▶ **Work order**: Each line below should be written out again without any change.

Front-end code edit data
────────

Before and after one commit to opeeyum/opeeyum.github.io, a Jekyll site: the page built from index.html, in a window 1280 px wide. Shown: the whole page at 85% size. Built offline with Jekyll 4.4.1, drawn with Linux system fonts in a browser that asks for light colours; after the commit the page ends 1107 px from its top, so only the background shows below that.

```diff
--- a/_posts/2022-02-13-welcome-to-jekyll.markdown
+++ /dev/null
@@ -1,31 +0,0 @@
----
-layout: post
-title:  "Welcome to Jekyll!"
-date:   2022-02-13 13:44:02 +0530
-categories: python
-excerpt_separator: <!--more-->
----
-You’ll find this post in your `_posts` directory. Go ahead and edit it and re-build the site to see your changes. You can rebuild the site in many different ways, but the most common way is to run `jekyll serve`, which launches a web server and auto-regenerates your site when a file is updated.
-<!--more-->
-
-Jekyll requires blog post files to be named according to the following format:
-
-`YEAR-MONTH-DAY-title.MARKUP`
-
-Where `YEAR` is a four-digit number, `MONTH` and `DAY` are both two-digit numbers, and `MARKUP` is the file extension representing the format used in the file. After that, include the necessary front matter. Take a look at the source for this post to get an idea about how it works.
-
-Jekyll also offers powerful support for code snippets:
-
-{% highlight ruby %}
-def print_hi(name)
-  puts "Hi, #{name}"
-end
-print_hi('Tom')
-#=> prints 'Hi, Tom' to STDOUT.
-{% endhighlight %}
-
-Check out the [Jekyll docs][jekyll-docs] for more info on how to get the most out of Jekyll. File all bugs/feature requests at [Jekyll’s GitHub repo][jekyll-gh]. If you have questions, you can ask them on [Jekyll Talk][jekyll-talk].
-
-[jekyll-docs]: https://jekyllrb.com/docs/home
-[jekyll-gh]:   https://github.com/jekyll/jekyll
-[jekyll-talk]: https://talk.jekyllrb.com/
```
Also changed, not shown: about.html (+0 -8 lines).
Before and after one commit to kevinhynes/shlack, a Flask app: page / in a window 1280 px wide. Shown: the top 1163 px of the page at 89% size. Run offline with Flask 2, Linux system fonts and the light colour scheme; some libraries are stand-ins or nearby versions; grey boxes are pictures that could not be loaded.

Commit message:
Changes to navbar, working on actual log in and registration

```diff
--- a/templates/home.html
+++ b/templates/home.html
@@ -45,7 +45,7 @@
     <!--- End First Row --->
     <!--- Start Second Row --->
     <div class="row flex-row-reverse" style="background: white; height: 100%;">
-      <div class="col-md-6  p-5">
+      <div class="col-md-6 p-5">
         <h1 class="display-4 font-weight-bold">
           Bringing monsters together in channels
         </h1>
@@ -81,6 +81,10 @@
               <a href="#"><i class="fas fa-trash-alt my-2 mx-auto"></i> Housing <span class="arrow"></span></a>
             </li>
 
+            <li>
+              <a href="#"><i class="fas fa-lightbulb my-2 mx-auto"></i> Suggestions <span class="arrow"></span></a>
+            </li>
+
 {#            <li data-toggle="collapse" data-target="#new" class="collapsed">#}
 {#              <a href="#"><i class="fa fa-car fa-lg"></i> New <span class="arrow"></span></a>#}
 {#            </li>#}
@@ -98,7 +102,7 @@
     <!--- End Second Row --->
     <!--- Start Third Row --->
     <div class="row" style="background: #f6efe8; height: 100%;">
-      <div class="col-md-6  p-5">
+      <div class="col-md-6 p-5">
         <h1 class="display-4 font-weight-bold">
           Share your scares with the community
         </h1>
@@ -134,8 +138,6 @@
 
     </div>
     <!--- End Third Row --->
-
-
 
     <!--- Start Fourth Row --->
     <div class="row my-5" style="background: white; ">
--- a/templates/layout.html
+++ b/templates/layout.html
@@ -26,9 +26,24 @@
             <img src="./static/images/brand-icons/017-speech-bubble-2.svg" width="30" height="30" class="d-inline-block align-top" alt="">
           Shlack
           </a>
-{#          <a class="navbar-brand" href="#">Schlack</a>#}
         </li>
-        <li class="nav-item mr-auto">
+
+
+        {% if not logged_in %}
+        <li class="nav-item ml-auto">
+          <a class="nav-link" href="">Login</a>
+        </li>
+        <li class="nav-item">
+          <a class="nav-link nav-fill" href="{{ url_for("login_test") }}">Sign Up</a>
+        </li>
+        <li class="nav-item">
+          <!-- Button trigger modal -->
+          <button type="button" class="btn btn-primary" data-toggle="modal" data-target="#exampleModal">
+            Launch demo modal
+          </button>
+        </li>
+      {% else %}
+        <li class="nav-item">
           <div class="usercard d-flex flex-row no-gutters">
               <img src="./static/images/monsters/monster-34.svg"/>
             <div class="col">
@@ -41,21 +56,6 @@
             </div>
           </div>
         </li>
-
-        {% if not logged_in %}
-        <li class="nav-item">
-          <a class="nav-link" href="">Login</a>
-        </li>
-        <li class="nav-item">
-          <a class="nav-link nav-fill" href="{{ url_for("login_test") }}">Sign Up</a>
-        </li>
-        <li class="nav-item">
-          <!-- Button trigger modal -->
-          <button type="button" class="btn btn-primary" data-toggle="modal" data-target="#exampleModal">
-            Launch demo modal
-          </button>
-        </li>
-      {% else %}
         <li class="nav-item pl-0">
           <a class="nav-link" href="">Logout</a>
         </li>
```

────────

▶ **Reply**:
Before and after one commit to opeeyum/opeeyum.github.io, a Jekyll site: the page built from index.html, in a window 1280 px wide. Shown: the whole page at 85% size. Built offline with Jekyll 4.4.1, drawn with Linux system fonts in a browser that asks for light colours; after the commit the page ends 1107 px from its top, so only the background shows below that.

```diff
--- a/_posts/2022-02-13-welcome-to-jekyll.markdown
+++ /dev/null
@@ -1,31 +0,0 @@
----
-layout: post
-title:  "Welcome to Jekyll!"
-date:   2022-02-13 13:44:02 +0530
-categories: python
-excerpt_separator: <!--more-->
----
-You’ll find this post in your `_posts` directory. Go ahead and edit it and re-build the site to see your changes. You can rebuild the site in many different ways, but the most common way is to run `jekyll serve`, which launches a web server and auto-regenerates your site when a file is updated.
-<!--more-->
-
-Jekyll requires blog post files to be named according to the following format:
-
-`YEAR-MONTH-DAY-title.MARKUP`
-
-Where `YEAR` is a four-digit number, `MONTH` and `DAY` are both two-digit numbers, and `MARKUP` is the file extension representing the format used in the file. After that, include the necessary front matter. Take a look at the source for this post to get an idea about how it works.
-
-Jekyll also offers powerful support for code snippets:
-
-{% highlight ruby %}
-def print_hi(name)
-  puts "Hi, #{name}"
-end
-print_hi('Tom')
-#=> prints 'Hi, Tom' to STDOUT.
-{% endhighlight %}
-
-Check out the [Jekyll docs][jekyll-docs] for more info on how to get the most out of Jekyll. File all bugs/feature requests at [Jekyll’s GitHub repo][jekyll-gh]. If you have questions, you can ask them on [Jekyll Talk][jekyll-talk].
-
-[jekyll-docs]: https://jekyllrb.com/docs/home
-[jekyll-gh]:   https://github.com/jekyll/jekyll
-[jekyll-talk]: https://talk.jekyllrb.com/
```
Also changed, not shown: about.html (+0 -8 lines).
Before and after one commit to kevinhynes/shlack, a Flask app: page / in a window 1280 px wide. Shown: the top 1163 px of the page at 89% size. Run offline with Flask 2, Linux system fonts and the light colour scheme; some libraries are stand-ins or nearby versions; grey boxes are pictures that could not be loaded.

Commit message:
Changes to navbar, working on actual log in and registration

```diff
--- a/templates/home.html
+++ b/templates/home.html
@@ -45,7 +45,7 @@
     <!--- End First Row --->
     <!--- Start Second Row --->
     <div class="row flex-row-reverse" style="background: white; height: 100%;">
-      <div class="col-md-6  p-5">
+      <div class="col-md-6 p-5">
         <h1 class="display-4 font-weight-bold">
           Bringing monsters together in channels
         </h1>
@@ -81,6 +81,10 @@
               <a href="#"><i class="fas fa-trash-alt my-2 mx-auto"></i> Housing <span class="arrow"></span></a>
             </li>
 
+            <li>
+              <a href="#"><i class="fas fa-lightbulb my-2 mx-auto"></i> Suggestions <span class="arrow"></span></a>
+            </li>
+
 {#            <li data-toggle="collapse" data-target="#new" class="collapsed">#}
 {#              <a href="#"><i class="fa fa-car fa-lg"></i> New <span class="arrow"></span></a>#}
 {#            </li>#}
@@ -98,7 +102,7 @@
     <!--- End Second Row --->
     <!--- Start Third Row --->
     <div class="row" style="background: #f6efe8; height: 100%;">
-      <div class="col-md-6  p-5">
+      <div class="col-md-6 p-5">
         <h1 class="display-4 font-weight-bold">
           Share your scares with the community
         </h1>
@@ -134,8 +138,6 @@
 
     </div>
     <!--- End Third Row --->
-
-
 
     <!--- Start Fourth Row --->
     <div class="row my-5" style="background: white; ">
--- a/templates/layout.html
+++ b/templates/layout.html
@@ -26,9 +26,24 @@
             <img src="./static/images/brand-icons/017-speech-bubble-2.svg" width="30" height="30" class="d-inline-block align-top" alt="">
           Shlack
           </a>
-{#          <a class="navbar-brand" href="#">Schlack</a>#}
         </li>
-        <li class="nav-item mr-auto">
+
+
+        {% if not logged_in %}
+        <li class="nav-item ml-auto">
+          <a class="nav-link" href="">Login</a>
+        </li>
+        <li class="nav-item">
+          <a class="nav-link nav-fill" href="{{ url_for("login_test") }}">Sign Up</a>
+        </li>
+        <li class="nav-item">
+          <!-- Button trigger modal -->
+          <button type="button" class="btn btn-primary" data-toggle="modal" data-target="#exampleModal">
+            Launch demo modal
+          </button>
+        </li>
+      {% else %}
+        <li class="nav-item">
           <div class="usercard d-flex flex-row no-gutters">
               <img src="./static/images/monsters/monster-34.svg"/>
             <div class="col">
@@ -41,21 +56,6 @@
             </div>
           </div>
         </li>
-
-        {% if not logged_in %}
-        <li class="nav-item">
-          <a class="nav-link" href="">Login</a>
-        </li>
-        <li class="nav-item">
-          <a class="nav-link nav-fill" href="{{ url_for("login_test") }}">Sign Up</a>
-        </li>
-        <li class="nav-item">
-          <!-- Button trigger modal -->
-          <button type="button" class="btn btn-primary" data-toggle="modal" data-target="#exampleModal">
-            Launch demo modal
-          </button>
-        </li>
-      {% else %}
         <li class="nav-item pl-0">
           <a class="nav-link" href="">Logout</a>
         </li>
```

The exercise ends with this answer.